Cricket umpire John McIntear raised over £12,000 to buy a powered wheelchair after he was diagnosed with terminal cancer to enable him to continue participating in his beloved sport. We spoke to him to find out more about his campaign and his love for cricket. Read on for more.
Motability Scheme customer John McIntear, 62, refuses to let a terminal cancer diagnosis stop him enjoying his beloved cricket. When John could no longer play the game he loves due to a shoulder injury a number of years ago he became an umpire. Then when John was diagnosed with terminal cancer in June 2018 he decided he would carry on umpiring using a powered wheelchair. So far as he’s aware no one else umpires cricket from a powered wheelchair.
“I could have walked round the boundary for the rest of my life but I wanted to be in the centre of things,” says John.
John raised £12,500 to buy the wheelchair. The remaining £8,500 was raised from his GoFundMe campaign, some of it coming from the Royal British Legion as John formerly served in the Royal Navy. The rest of the money was raised via local publicity in press and radio. It took just over six months to raise what he needed thanks to his inspiring campaign which caught the imagination of everyone who saw it.
“I’d seen individuals using powered wheelchairs and that’s what made me think I could use one to umpire. I thought, what stops me doing that? And nobody ever said to me, ‘You can’t do that!’ So I set about raising the money,” says John.
John has a Wheelchair Accessible Vehicle through the Motability Scheme. Motability, the Charity, donated £4,000 to cover all the adaptations needed for his Ford Independence Wheelchair Access Vehicle. This covered the cost of putting in a ramp and two electronic steps on the driver’s and passenger side. “The person at the Motability Scheme that I dealt with throughout my campaign was absolutely fantastic. I’ve never met such an empathetic person in my life. She was so switched on,” says John

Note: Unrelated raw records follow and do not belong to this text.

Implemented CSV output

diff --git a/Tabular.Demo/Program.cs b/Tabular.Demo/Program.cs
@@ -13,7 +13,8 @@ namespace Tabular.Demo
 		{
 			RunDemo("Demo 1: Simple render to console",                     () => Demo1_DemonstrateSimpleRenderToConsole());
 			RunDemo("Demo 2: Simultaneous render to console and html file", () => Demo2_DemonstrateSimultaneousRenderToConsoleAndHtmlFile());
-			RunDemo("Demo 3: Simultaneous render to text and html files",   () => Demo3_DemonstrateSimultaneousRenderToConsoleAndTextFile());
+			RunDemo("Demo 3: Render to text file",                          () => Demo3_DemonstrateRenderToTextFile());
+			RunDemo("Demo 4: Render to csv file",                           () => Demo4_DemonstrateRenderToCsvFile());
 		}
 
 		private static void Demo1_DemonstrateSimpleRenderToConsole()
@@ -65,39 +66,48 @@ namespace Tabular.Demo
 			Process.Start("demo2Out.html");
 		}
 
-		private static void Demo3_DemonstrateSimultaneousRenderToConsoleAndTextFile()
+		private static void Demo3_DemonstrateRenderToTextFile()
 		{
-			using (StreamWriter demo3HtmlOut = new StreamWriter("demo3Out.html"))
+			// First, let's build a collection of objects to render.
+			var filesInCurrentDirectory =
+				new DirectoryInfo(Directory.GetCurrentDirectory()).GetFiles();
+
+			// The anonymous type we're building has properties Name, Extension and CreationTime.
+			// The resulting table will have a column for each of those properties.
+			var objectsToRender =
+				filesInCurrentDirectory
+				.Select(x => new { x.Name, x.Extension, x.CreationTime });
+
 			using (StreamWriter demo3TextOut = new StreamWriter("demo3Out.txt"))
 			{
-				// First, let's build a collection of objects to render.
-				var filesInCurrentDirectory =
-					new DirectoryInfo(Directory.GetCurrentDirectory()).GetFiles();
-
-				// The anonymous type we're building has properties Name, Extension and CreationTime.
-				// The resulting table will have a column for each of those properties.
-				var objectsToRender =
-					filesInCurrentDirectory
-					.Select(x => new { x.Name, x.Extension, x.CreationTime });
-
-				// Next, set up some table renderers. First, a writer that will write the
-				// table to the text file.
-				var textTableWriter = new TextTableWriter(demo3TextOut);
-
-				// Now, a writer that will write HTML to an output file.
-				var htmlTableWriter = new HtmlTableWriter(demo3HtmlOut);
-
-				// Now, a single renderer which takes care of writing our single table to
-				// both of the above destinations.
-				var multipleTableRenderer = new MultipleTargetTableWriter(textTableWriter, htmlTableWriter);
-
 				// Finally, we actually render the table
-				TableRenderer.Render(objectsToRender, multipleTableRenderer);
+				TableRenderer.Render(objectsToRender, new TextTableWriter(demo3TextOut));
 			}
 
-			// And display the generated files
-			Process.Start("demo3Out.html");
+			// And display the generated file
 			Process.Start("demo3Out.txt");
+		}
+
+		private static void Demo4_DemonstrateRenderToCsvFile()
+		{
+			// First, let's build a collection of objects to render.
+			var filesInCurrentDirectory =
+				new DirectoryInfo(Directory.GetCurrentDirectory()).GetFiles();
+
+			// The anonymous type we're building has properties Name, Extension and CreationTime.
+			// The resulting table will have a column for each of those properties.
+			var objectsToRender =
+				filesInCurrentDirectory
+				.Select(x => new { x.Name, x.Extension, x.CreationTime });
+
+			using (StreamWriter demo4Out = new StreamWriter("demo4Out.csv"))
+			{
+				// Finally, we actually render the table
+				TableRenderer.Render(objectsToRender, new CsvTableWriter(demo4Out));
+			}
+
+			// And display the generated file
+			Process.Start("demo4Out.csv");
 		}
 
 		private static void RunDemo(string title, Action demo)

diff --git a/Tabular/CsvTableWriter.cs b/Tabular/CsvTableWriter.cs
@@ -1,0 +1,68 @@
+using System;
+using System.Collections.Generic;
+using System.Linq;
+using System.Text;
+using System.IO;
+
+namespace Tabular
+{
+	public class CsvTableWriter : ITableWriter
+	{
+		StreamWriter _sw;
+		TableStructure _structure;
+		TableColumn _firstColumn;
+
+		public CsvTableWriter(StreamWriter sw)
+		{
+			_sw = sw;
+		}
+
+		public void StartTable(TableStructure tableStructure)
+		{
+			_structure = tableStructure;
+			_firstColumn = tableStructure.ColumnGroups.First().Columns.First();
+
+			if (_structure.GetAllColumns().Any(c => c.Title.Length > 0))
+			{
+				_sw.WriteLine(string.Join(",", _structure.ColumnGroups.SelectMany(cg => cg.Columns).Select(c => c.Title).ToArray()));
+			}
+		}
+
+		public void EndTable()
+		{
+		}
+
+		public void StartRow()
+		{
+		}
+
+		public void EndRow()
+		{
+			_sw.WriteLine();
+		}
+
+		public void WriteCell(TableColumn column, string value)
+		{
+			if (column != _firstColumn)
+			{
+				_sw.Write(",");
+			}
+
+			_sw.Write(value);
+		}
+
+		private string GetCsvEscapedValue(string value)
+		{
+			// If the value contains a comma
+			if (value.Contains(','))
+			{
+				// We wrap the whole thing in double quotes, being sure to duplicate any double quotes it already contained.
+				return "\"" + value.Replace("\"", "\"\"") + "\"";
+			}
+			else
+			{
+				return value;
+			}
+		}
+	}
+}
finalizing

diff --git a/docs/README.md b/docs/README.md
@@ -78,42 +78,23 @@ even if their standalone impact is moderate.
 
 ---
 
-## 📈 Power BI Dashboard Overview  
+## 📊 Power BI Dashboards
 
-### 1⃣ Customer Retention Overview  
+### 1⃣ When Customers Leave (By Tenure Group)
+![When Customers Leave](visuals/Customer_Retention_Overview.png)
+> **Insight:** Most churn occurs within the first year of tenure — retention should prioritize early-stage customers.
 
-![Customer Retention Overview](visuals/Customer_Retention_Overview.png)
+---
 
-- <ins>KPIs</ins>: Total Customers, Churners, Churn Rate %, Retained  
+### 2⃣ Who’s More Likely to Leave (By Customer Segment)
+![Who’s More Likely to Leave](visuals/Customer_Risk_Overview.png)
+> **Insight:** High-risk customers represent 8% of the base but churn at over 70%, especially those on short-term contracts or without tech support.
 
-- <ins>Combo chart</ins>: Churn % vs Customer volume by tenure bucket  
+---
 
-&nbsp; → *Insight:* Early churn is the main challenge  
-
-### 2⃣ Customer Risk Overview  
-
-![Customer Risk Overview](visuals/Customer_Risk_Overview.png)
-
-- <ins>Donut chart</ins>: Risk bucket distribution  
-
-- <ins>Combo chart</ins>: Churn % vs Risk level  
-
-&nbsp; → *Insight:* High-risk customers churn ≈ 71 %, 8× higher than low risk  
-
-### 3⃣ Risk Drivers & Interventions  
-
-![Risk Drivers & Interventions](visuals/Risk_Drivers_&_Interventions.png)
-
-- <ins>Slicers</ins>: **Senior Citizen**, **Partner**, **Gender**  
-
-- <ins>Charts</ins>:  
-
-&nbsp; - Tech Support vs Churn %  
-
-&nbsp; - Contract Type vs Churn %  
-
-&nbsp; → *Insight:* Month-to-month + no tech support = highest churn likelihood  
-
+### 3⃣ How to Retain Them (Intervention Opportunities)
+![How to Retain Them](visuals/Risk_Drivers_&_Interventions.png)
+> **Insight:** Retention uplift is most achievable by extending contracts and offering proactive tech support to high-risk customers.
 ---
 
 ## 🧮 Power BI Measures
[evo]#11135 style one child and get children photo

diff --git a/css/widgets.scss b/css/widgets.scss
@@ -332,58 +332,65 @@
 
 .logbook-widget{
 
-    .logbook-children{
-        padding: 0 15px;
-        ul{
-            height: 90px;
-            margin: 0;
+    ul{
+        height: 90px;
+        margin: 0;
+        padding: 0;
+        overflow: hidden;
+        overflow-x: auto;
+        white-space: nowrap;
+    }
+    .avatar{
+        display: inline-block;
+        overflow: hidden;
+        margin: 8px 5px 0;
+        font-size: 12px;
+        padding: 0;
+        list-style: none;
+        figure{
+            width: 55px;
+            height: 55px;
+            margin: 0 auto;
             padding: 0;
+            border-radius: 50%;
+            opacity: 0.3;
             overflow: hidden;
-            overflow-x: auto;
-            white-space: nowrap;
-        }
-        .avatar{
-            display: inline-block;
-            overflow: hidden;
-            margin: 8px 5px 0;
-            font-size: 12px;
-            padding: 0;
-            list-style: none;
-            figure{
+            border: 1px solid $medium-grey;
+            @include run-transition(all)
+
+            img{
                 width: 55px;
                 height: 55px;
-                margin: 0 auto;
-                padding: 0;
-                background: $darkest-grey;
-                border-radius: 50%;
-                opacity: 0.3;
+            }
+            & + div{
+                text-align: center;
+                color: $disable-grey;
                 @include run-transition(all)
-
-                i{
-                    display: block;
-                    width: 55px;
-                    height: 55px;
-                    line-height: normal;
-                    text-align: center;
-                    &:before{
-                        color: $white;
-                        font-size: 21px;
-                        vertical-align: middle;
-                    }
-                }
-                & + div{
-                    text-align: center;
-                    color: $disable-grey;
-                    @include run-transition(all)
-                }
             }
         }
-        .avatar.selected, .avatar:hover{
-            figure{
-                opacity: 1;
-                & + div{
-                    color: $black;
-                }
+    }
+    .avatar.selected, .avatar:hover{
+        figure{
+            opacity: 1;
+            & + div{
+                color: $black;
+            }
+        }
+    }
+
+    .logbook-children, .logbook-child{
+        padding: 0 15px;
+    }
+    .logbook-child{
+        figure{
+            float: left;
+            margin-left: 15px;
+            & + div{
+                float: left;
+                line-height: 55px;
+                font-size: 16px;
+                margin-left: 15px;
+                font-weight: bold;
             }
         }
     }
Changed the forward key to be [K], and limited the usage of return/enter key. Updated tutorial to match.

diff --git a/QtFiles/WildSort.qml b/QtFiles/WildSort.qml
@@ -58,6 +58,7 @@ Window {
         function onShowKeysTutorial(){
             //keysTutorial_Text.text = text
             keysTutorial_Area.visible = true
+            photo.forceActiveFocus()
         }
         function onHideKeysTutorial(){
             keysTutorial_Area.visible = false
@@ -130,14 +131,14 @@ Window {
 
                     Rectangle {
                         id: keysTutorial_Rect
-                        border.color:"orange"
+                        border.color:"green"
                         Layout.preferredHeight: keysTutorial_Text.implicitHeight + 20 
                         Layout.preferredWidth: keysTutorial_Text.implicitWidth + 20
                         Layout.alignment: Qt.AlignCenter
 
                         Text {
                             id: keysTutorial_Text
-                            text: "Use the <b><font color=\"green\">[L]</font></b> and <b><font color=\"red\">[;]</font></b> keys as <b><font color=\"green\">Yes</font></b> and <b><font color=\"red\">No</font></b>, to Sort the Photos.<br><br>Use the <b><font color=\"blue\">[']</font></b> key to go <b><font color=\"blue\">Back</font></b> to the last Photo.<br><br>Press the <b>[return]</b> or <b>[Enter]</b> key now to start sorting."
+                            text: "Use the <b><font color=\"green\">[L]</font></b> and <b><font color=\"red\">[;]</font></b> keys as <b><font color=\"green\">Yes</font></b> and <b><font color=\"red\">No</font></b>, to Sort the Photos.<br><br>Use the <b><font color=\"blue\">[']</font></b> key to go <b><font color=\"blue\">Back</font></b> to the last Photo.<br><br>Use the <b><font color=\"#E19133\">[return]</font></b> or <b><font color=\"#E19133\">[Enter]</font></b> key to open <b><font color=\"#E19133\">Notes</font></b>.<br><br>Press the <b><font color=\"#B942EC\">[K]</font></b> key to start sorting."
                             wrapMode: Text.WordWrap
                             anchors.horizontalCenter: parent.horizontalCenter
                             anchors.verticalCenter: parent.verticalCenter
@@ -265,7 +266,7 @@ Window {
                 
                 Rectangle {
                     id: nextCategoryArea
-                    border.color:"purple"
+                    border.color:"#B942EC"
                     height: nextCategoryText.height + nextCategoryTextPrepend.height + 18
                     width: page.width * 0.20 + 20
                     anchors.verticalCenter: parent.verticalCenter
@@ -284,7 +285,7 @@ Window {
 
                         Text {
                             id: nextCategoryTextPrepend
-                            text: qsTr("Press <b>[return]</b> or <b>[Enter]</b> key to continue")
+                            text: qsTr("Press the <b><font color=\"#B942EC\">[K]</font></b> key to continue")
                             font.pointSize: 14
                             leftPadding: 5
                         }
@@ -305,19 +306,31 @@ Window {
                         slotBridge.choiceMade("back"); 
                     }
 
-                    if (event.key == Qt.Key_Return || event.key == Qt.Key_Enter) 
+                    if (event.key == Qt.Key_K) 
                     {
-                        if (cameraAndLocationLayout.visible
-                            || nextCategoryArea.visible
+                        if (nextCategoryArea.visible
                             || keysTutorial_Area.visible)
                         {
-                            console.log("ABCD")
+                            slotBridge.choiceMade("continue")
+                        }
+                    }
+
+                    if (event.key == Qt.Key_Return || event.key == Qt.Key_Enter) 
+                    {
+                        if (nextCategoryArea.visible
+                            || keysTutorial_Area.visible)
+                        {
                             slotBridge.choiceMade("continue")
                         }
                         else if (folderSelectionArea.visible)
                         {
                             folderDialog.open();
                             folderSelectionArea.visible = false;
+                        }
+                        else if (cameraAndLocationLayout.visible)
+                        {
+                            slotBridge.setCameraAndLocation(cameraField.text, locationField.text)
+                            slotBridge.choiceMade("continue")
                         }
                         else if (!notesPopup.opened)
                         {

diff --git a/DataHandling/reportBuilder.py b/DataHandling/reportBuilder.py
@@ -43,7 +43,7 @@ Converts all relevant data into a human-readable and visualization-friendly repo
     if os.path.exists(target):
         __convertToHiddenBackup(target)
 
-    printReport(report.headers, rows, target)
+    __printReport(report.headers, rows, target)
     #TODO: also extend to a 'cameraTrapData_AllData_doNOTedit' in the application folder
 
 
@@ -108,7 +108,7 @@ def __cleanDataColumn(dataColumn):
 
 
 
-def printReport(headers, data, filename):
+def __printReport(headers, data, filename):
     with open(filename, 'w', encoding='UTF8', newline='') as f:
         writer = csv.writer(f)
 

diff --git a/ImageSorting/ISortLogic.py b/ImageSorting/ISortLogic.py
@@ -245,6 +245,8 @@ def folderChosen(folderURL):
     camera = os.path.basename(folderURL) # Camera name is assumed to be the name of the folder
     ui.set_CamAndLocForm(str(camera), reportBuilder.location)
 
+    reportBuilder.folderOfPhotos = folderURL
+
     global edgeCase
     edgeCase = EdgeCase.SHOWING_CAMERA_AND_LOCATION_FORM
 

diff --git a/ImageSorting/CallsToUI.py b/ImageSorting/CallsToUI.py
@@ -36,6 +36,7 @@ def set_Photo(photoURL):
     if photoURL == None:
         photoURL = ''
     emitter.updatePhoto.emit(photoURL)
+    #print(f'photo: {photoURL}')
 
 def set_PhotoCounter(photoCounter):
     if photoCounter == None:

John © Photo by the Shropshire Star
With five people in his household—made up of three children, his wife, and himself—he gets plenty use from his Scheme vehicle which is roomy enough to carry his buggy too so he can go shopping on his own.
“Obviously it was a huge shock when I was diagnosed with cancer, not just for me but my whole family. I have lot of friends within the local cricket community here in Shropshire and they all supported my determination to carry on with cricket,” says John. “I am unable to stand for long periods of time but mentally I am still able to manage a cricket match. So utilising my skills to umpire made complete sense. It was just a case of working out a way for me to do it.”
For more customer stories on how the Scheme helps reinstate freedom and independence, watch Barbara’s story about how she was able to pursue her career goals.
Thanks to the Invictus Games for former service people who’ve suffered often horrendous injuries while serving their country we’re used to seeing disabled sportspeople. There’s also of course the Paralympics. But, as John says, nearly all the officials we see are able bodied.
“People don’t think of having disabled officials too. It’s always assumed a referee or umpire is not going to be disabled,” he adds. “But there is absolutely no reason why you can’t continue your love of the game from a powered wheelchair.”
And in fact it’s quite hard to get officials for recreational sport so John is helping to fill a gap. For no cricket game can be played without an umpire.
John, who is a member of the Association of Cricket Officials, is also part of a movement to try to encourage more people from all age groups, genders and abilities to become officials. “Umpires and scorers are part of your team when you go out onto the field. I want to see more people given the opportunity to go out and umpire whatever their ability. For me this is another incentive to take it forward,” says John.
John, a Panel Umpire for the Shropshire County Cricket League, has previously umpired games for the Shropshire County Disabled Cricket Club. When he began his investigations into umpiring from a powered wheelchair the disability cricket coordinator for Shropshire invited John to continue umpiring in disability matches. In addition, John has umpired Shropshire County Cricket Youth Matches and taken part over many years at the Shrewsbury Schools Cricket Festival.
Due to his illness John had to retire in November 2018 from his job as an enforcement officer with the National Prisons and Probation Service. But he’s remained active.
“In June 2018 following diagnosis I was given only 18 months to live. But you can’t let this catch up on you. I’ve just finished immune therapy which is hopefully holding the growth of the cancer,” says John.
He adds: “This project is of paramount importance not just to me but to the cricketing and sporting world as it will prove a point. If you can’t play your sport, trying officiating instead. I want to inspire and encourage people who are disabled to go out and follow their dream. It doesn’t have to be cricket. The technology is there for whatever sport or recreational activity you enjoy.”
John will be umpiring next Thursday 17th September at 5PM at Worfield Cricket Club, Shropshire.
© Photos by the Shropshire Star